You need to focus on attack detection methods, awareness of the enterprise components and data types, and expand your in-line offering to go beyond today's IPS. All of that requires vision and there is no shortage of that commodity at Sourcefire, this year's choice for our IPS innovator. What are the challenges ahead for this company?
First, unknown or zero-day attacks head the list. No surprise there, but solving that problem is a bit of a Holy Grail. Second, because the IPS is an in-line appliance, it needs the best platform performance available. That is a combination of packet inspection technology and brute-force hardware speed. Finally, you need more comprehensive security technologies.
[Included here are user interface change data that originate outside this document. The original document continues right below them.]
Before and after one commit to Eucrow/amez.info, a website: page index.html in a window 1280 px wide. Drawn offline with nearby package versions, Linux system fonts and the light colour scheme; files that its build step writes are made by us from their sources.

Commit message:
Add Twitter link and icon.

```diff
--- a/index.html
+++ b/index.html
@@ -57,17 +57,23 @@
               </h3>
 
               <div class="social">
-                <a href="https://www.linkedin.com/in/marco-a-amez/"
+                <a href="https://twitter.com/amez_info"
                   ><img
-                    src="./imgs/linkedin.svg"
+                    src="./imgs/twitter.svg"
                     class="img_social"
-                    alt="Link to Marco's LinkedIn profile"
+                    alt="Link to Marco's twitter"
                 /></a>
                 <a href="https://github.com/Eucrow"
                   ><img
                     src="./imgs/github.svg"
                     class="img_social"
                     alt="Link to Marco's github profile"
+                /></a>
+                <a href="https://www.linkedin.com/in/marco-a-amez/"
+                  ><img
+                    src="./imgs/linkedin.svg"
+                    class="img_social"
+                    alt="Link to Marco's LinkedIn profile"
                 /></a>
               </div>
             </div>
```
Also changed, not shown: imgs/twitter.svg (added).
That last option was one of several recurring themes in our discussions with this year's innovators. While the mantra over the past couple of years has been "do more with less," today it is "start viewing security holistically." The security architecture is an ecosystem and it needs to be treated as such to get the most efficiency.
This approach is second nature to Sourcefire and it colors their view of the future. Today we see Sourcefire creating its own ecosystem. What comes next is an open question, but you can bet that it will be interesting.
Flagship product: Sourcefire 3D System
Cost: Depends on deployment
Innovation: Moving from an open source product that still is available to a commercial product that builds strongly on the open source product, but offers far more capability
Greatest strength: Vision and flexibility